**Source records**
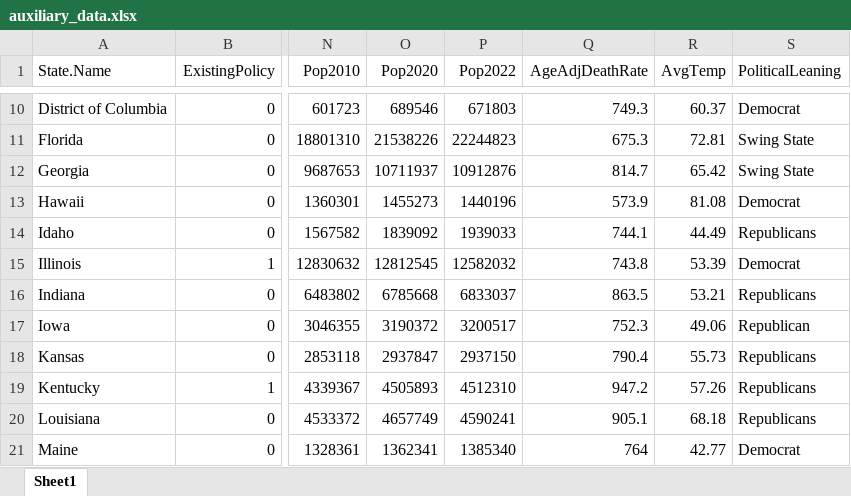
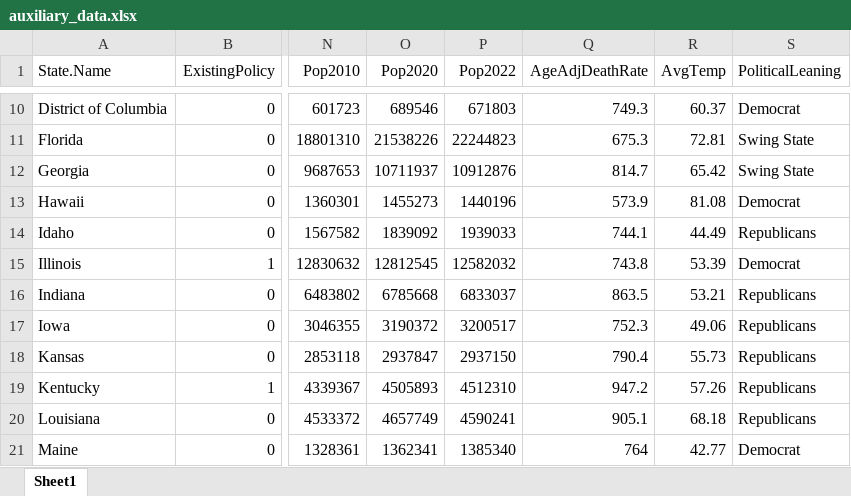
Before and after one commit to onirudh3/opioid, an Excel workbook: Data/auxiliary_data.xlsx, sheet Sheet1, drawn as a sheet; only a part is shown, gaps mark what is left out; values as stored, in another font and other column widths than the file's, no borders; the diff names each change by its address in the sheet, - before the commit and + after, or states it on an @@ line.

```diff
--- a/Data/auxiliary_data.xlsx (sheet Sheet1)
+++ b/Data/auxiliary_data.xlsx (sheet Sheet1)
-S17 (PoliticalLeaning): Republican
+S17 (PoliticalLeaning): Republicans
```
Also changed, not shown: 6 other files.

**What to work on**
The answer should be one number, the count of lines above that contain "other".

**Solution to the exercise**
2